Friday, February 23, 2018 - Updated: 2:15 pm
This is the latest in a series of columns about On Mission for The Church Alive!
Remember the story of Chicken Little? “The sky is falling!”
As we get closer to April 26 and the announcement of Bishop David Zubik’s decisions about the parish groupings and clergy assignments, tension is in the air. It is natural for people who love their parishes to be disturbed about changes to the pattern of parish life. If I have been a regular at the 9:30 a.m. Sunday Mass at St. Anastasia, and in the coming months it is decided that there will no longer be a 9:30 Sunday Mass in that church, my world has shifted.
But truly, the sky is not falling. While adjustments to where or what time we worship on Sundays can be considered a sacrifice, no one will have to travel great distances (50 miles or more) as Catholics do in places such as the rural southern United States and vast swaths of Latin America and Africa. Mass will be available in multiple places and at multiple times in every grouping.

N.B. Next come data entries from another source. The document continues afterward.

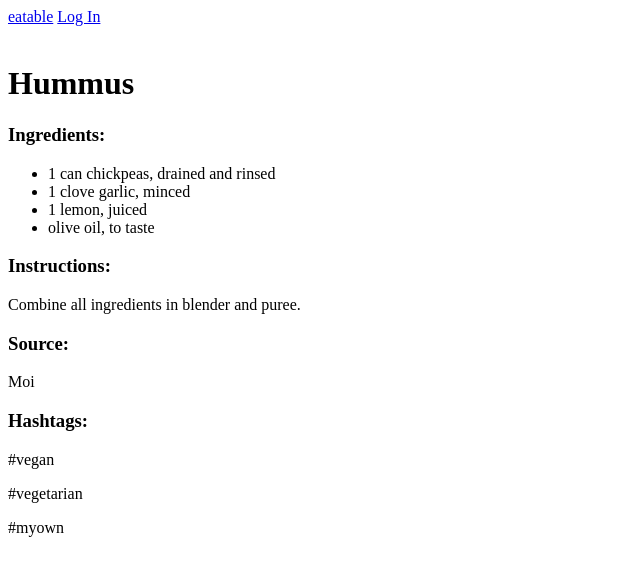
After one commit to jturn130/eatable, a Flask app: page /myrecipes/1/recipe/1 in a window 1280 px wide. The commit adds this page. Shown: the top 576 px of the page, without its empty margins (0-640 px from the left). Run offline with Flask 2, Linux system fonts and the light colour scheme; data comes from the database, SQL or seed files in the repository; both versions use the stored data as it was after the commit.

Commit message:
finished recipe homepage, ability to view an individual recipe, added some more class methods, working on a feature to edit recipes

```diff
--- a/model.py
+++ b/model.py
@@ -79,10 +79,17 @@ class Recipe(db.Model):
         db.session.commit()
         return new_recipe
 
+    @classmethod
+    def get_recipe(cls, recipeid):
+        """Get a recipe given the recipeid."""
+
+        recipe = Recipe.query.filter_by(recipe_id=recipeid).one()
+        return recipe
+
     def __repr__(self):
         """Provide helpful representation when printed."""
 
-        return "<Recipe recipe_id=%d user_id=%d recipe_title=%s>" % (self.recipe_id, self.user_id, self.recipe_title)
+        return "<Recipe recipe_id=%d user_id=%d recipe_title=%s instructions=%s>" % (self.recipe_id, self.user_id, self.recipe_title, self.instructions)
 
 
 class Ingredient(db.Model):
@@ -121,7 +128,7 @@ class Ingredient(db.Model):
             print "this is i: %d" % i
             ingredients_to_add[i] = []
             for r in requestform:
-                print "this is r in the get ings to add function: %s" % r
+                # print "this is r in the get ings to add function: %s" % r
                 # looks for entries that end with an integer
                 if r[0:3] == 'ite' or r[0:3] == 'pre' or r[0:3] == 'mea' or r[0:3] == 'qty':
 
@@ -164,10 +171,17 @@ class Ingredient(db.Model):
             db.session.add(new_ingredient)
             db.session.commit()
 
+    @classmethod
+    def get_recipe_ingredients(cls, recipeid):
+        """Get a list of ingredients in a given recipe."""
+
+        recipe_ingredients = Ingredient.query.filter_by(recipe_id=recipeid).all()
+        return recipe_ingredients
+
     def __repr__(self):
         """Provide helpful representation when printed."""
 
-        return "<Ingredient ingredient_id=%d recipe_id=%d item=%s>" % (self.ingredient_id, self.recipe_id, self.item)
+        return "<Ingredient ingredient_id=%d recipe_id=%d quantity=%s measure=%s item=%s prep_notes=%s>" % (self.ingredient_id, self.recipe_id, self.quantity, self.measure, self.item, self.prep_notes)
 
 
 class Recipe_Hashtag(db.Model):
@@ -179,6 +193,8 @@ class Recipe_Hashtag(db.Model):
     recipe_id = db.Column(db.Integer, db.ForeignKey('recipes.recipe_id'), nullable=False)
     hashtag_id = db.Column(db.Integer, db.ForeignKey('hashtags.hashtag_id'), nullable=False)
 
+    hashtags = db.relationship('Hashtag')
+
     @classmethod
     def create_new_recipe_hashtag(cls, recipe_id, hashtag_id_list):
         """Iterates through list of hashtag_ids and adds to recipe_hashtags table."""
@@ -189,6 +205,23 @@ class Recipe_Hashtag(db.Model):
 
             db.session.add(new_recipe_hashtag)
             db.session.commit()
+
+    @classmethod
+    def get_recipe_hashtags(cls, recipeid):
+        """Get the recipe_hashtags given the recipe_id."""
+
+        recipe_hashtags = Recipe_Hashtag.query.filter_by(recipe_id=recipeid).all()
+        return recipe_hashtags
+
+    @classmethod
+    def get_hashtag_names_for_recipe(cls, recipe_hashtags):
+        """Get a list of hashtag names given the recipe hashtags."""
+
+        list_of_hashtags = []
+        for recipe_hashtag in recipe_hashtags:
+            hashtag_name = recipe_hashtag.hashtags.name
+            list_of_hashtags.append(hashtag_name)
+        return list_of_hashtags
 
     def __repr__(self):
         """Provide helpful representation when printed."""
@@ -233,6 +266,26 @@ class Hashtag(db.Model):
                 hashtag_id_list.append(hashtag_id)
         return hashtag_id_list
 
+    @classmethod
+    def get_readable_hashtags(cls, hashtag_list):
+        """Put hashtag names in a traditional format with #."""
+
+        list_of_readable_hashtags = []
+        for hashtag in hashtag_list:
+            hashtag = '#' + hashtag + " "
+            list_of_readable_hashtags.append(hashtag)
+        return list_of_readable_hashtags
+
+    @classmethod
+    def recreate_hashtag_input(cls, list_of_readable_hashtags):
+        """Format the readable hashtags like they would appear in the form input."""
+
+        complete_input = ''
+
+        for hashtag in list_of_readable_hashtags:
+            complete_input += hashtag
+        return complete_input
+
     def __repr__(self):
         """Provide helpful representation when printed."""
 
@@ -276,6 +329,7 @@ def connect_to_db(app):
 
     # Configure to use our SQLite database
     app.config['SQLALCHEMY_DATABASE_URI'] = 'sqlite:///eatable.db'
+    app.config['SQLALCHEMY_TRACK_MODIFICATIONS'] = False
     db.app = app
     db.init_app(app)
 
--- a/server.py
+++ b/server.py
@@ -89,7 +89,42 @@ def logout_user():
 def display_recipe_list(userid):
     """Display a list of recipes for a given user."""
 
-    return render_template("recipe_list.html", userid=userid)
+    user_recipes = Recipe.query.filter_by(user_id=userid).all()
+
+    return render_template("recipe_list.html", userid=userid, user_recipes=user_recipes)
+
+
+@app.route("/myrecipes/<int:userid>/recipe/<int:recipeid>")
+def display_recipe(userid, recipeid):
+
+    recipe = Recipe.get_recipe(recipeid)
+
+    ingredients = Ingredient.get_recipe_ingredients(recipeid)
+
+    recipe_hashtags = Recipe_Hashtag.get_recipe_hashtags(recipeid)
+
+    return render_template("recipe_info.html", recipe=recipe, ingredients=ingredients, recipe_hashtags=recipe_hashtags, userid=userid)
+
+
+@app.route("/myrecipes/<int:userid>/recipe/<int:recipeid>/edit")
+def edit_recipe(userid, recipeid):
+
+    recipe = Recipe.get_recipe(recipeid)
+
+    ingredients = Ingredient.get_recipe_ingredients(recipeid)
+
+    ingredient_count = len(ingredients)
+
+    recipe_hashtags = Recipe_Hashtag.get_recipe_hashtags(recipeid)
+
+    hashtag_list = Recipe_Hashtag.get_hashtag_names_for_recipe(recipe_hashtags)
+
+    readable_hashtags = Hashtag.get_readable_hashtags(hashtag_list)
+
+    recreated_hashtag_input = Hashtag.recreate_hashtag_input(readable_hashtags)
+
+    return render_template("edit_recipe.html", recipe=recipe, ingredients=ingredients, ingredient_count=ingredient_count,
+                           recipe_hashtags=recipe_hashtags, hashtag_list=hashtag_list, userid=userid, recreated_hashtag_input=recreated_hashtag_input)
 
 
 @app.route("/myrecipes/<int:userid>/addrecipe")
@@ -107,7 +142,7 @@ def add_new_recipe():
 
     ###### Recipe Table Section ######
     user_id = session['User']
-    recipe_title = request.form.get("title")
+    recipe_title = request.form.get("recipetitle")
     instructions = request.form.get("instructions")
     source = request.form.get("source")
 
--- /dev/null
+++ b/templates/recipe_info.html
@@ -0,0 +1,44 @@
+{% extends 'base.html' %}
+{% block content %}
+
+{% if 'User' in session %}
+    {% if session['User'] == userid %}
+        <a href="/myrecipes/{{ userid }}"> Back to My Recipes </a><br>
+        <a href="/myrecipes/{{ userid }}/recipe/{{ recipe.recipe_id }}/edit">Edit Recipe</a><br>
+    {% endif %}
+{% endif %}
+
+<h1>{{ recipe.recipe_title }}</h1>
+
+
+<h3>Ingredients: </h3>
+<ul>
+{% for ingredient in ingredients %}
+    <li>
+        {{ ingredient.quantity }} {{ ingredient.measure }}
+
+        {% if ingredient.prep_notes != '' %}
+            {{ ingredient.item }}, {{ ingredient.prep_notes }}
+        {% else %}
+            {{ ingredient.item }}
+        {% endif %}
+    </li>
+{% endfor %}
+</ul>
+
+<h3>Instructions: </h3>
+<p> {{ recipe.instructions }}</p>
+
+{% if recipe.source != '' %}
+    <h3> Source: </h3>
+    <p> {{ recipe.source }} </p>
+{% endif %}
+
+<h3> Hashtags: </h3>
+{% for recipe_hashtag in recipe_hashtags %}
+    <p> #{{recipe_hashtag.hashtags.name}} </p>
+{% endfor %}
+
+
+
+{% endblock %}
```
Also changed, not shown: templates/edit_recipe.html (added, +82 -0 lines), templates/new_recipe.html (+18 -3 lines), templates/recipe_list.html (+9 -0 lines), eatable.db.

During nearly two years of consultation, Bishop Zubik has continued to listen to feedback. From my perch, I can see that people don’t always understand what that means. Some believe that, if the bishop makes a decision different from what they prefer, then he hasn’t listened to them. They react with an attitude of, “I knew this was a done deal from the start.” But such an attitude assumes that only our own desires and convenience are important.
We must remember two critical points. First, Bishop Zubik has to take in the big picture and consider every corner of the six counties under his care. A decision in one corner of the diocese affects all the other parishes. If a priest is here, he can’t be there. And that’s the other point. We are related one to another whether or not we like it, believe it or accept it. All of us form the body of Christ.
The groupings were considered by the On Mission Commission, which made its recommendations to the bishop last September. Even after that, consultation continued among the bishop’s staff members, and then by the Priest Council.
The Priest Council, which represents our priests in every age bracket, is the chief advisory council for the bishop. Its members reviewed the recommendations from the On Mission Commission in order to determine, from a pastoral perspective, if these groupings were the right ones. In 17 cases, the priests on the council raised other possibilities. Next, those possibilities were tested with more than 60 priests who are currently in the parishes that would be part of those groupings. The responses and suggestions of the priests were given to the bishop.
In addition, the Diocesan Pastoral Council was consulted and reviewed the recommendation between November 2017 and early January 2018. This 24-member body — with 21 lay members from parishes throughout the diocese, a diocesan priest, a religious-order priest and a sister — also gave feedback on the groupings recommended by the On Mission Commission.
While all of this review has been underway, Bishop Zubik has not made decisions. He needs to prayerfully consider all that he has heard from the Priest Council and the Diocesan Pastoral Council.
With all that has been presented to him from Sept. 7 until now, Bishop Zubik is preparing to announce his decisions about the parish groupings and the clergy who will be assigned to each of them. As one who has been intimately involved since the work of the Preparatory Commission began in 2013, I can testify that every consideration has been given to the substantial proposals and ideas that have surfaced from parishioners and clergy alike.
If you attended one of the 329 parish consultation sessions in fall 2016, you may remember that the draft models for new parishes were presented with a disclaimer: “There is no perfect model.” You were asked for your opinion, your opinion has been considered and many models have changed substantially. When the bishop finally chooses a configuration, it will be the one he considers the best among several possibilities.
Here are a few things to keep in mind as we move forward:
First, we can’t remain as we are. Paralysis won’t help us grow the faith because it won’t free up the resources that every parish requires in order to focus on ministry and outreach.
Second, pruning has to occur before growth. Each of us will be asked to sacrifice something. Sacrifice is central to the Christian message of dying and rising that we celebrate at each Mass. It is at the heart of who we are as Christians.
Third, we Catholics have been spreading the Gospel for 2,000 years. Catholics in every era have responded to the challenges of that era. That is what we are attempting to do in our own era: spread the Gospel effectively.
Keep looking up. Pray that the Holy Spirit continues to fire up our hearts so that we can accomplish what God desires and strengthen the faith. The sky isn’t falling.
Father Esposito is episcopal vicar for On Mission for The Church Alive! For more about On Mission, go to onmissionchurchalive.org.